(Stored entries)
'''

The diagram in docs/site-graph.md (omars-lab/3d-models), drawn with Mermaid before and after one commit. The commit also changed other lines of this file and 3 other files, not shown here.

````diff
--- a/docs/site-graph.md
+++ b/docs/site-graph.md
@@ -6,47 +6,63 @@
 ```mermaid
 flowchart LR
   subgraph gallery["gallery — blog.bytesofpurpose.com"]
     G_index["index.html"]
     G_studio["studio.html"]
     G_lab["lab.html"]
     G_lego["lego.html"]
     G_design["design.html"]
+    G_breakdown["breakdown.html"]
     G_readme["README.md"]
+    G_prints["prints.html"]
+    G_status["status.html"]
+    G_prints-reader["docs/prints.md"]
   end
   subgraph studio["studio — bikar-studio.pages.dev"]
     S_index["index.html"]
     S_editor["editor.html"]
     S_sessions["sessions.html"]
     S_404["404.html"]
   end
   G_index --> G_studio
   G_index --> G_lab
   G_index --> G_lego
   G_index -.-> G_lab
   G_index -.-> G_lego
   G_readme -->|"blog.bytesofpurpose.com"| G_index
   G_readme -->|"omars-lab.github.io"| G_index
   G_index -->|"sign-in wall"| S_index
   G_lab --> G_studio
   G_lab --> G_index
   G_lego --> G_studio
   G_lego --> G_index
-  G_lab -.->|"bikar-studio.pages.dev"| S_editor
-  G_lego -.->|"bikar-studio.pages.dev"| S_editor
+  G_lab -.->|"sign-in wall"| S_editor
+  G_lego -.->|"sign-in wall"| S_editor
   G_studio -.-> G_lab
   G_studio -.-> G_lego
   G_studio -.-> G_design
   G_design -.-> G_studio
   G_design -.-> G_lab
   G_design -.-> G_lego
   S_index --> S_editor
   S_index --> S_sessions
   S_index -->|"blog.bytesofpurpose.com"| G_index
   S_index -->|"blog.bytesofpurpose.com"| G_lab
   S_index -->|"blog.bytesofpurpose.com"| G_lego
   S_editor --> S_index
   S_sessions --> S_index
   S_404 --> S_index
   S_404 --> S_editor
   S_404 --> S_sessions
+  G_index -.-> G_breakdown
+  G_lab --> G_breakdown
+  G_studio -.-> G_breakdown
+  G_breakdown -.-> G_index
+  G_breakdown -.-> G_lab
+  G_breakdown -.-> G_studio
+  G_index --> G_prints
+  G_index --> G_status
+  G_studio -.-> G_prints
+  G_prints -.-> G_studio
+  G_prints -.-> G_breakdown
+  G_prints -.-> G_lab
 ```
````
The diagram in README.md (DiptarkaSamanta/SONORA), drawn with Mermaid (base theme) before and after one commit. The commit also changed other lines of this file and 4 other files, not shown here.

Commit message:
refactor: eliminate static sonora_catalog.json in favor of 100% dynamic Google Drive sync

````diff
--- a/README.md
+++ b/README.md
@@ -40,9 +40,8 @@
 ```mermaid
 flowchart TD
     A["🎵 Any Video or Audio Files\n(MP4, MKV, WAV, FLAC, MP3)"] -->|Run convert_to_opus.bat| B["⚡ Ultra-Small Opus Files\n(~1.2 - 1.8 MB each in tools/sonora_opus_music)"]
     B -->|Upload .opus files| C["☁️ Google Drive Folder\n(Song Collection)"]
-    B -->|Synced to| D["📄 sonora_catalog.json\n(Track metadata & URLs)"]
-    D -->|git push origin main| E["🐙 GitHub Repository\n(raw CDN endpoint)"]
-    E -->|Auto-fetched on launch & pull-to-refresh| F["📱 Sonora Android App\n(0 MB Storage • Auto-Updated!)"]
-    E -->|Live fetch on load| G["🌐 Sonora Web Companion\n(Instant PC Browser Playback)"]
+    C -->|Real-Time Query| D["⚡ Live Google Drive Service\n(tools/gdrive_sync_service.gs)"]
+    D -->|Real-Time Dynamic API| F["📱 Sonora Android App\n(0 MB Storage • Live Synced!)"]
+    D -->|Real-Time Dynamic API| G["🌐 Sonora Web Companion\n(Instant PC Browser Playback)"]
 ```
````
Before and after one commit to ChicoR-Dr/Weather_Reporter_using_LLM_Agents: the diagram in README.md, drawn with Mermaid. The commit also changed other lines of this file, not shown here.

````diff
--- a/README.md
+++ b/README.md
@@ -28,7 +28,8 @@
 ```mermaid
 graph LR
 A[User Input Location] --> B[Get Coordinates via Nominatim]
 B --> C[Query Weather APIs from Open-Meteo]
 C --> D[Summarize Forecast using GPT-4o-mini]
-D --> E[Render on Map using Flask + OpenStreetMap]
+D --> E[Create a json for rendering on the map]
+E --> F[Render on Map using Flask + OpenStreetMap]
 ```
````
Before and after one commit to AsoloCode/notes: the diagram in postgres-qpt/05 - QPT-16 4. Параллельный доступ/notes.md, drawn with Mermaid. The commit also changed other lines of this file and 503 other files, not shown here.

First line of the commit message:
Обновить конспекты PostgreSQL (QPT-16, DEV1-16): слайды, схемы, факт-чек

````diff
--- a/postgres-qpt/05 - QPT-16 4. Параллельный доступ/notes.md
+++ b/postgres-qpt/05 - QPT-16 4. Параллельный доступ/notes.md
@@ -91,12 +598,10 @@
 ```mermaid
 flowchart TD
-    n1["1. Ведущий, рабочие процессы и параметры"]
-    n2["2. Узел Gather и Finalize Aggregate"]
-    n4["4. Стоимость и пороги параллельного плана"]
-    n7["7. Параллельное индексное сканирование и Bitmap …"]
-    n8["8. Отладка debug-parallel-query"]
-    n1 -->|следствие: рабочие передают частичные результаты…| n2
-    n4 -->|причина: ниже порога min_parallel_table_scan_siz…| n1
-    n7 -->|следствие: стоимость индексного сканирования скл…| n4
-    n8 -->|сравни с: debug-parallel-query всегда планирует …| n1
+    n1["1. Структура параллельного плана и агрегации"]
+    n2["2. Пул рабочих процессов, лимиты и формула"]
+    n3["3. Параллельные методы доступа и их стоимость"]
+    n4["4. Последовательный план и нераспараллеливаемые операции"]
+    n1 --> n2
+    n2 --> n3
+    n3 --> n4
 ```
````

'''

• **Assigned task**: Print exactly, and only, the lines from the line that contains "Ведущий, рабочие процессы" through the last line of the records.

• **Problem solution**:
-    n1["1. Ведущий, рабочие процессы и параметры"]
-    n2["2. Узел Gather и Finalize Aggregate"]
-    n4["4. Стоимость и пороги параллельного плана"]
-    n7["7. Параллельное индексное сканирование и Bitmap …"]
-    n8["8. Отладка debug-parallel-query"]
-    n1 -->|следствие: рабочие передают частичные результаты…| n2
-    n4 -->|причина: ниже порога min_parallel_table_scan_siz…| n1
-    n7 -->|следствие: стоимость индексного сканирования скл…| n4
-    n8 -->|сравни с: debug-parallel-query всегда планирует …| n1
+    n1["1. Структура параллельного плана и агрегации"]
+    n2["2. Пул рабочих процессов, лимиты и формула"]
+    n3["3. Параллельные методы доступа и их стоимость"]
+    n4["4. Последовательный план и нераспараллеливаемые операции"]
+    n1 --> n2
+    n2 --> n3
+    n3 --> n4
 ```
````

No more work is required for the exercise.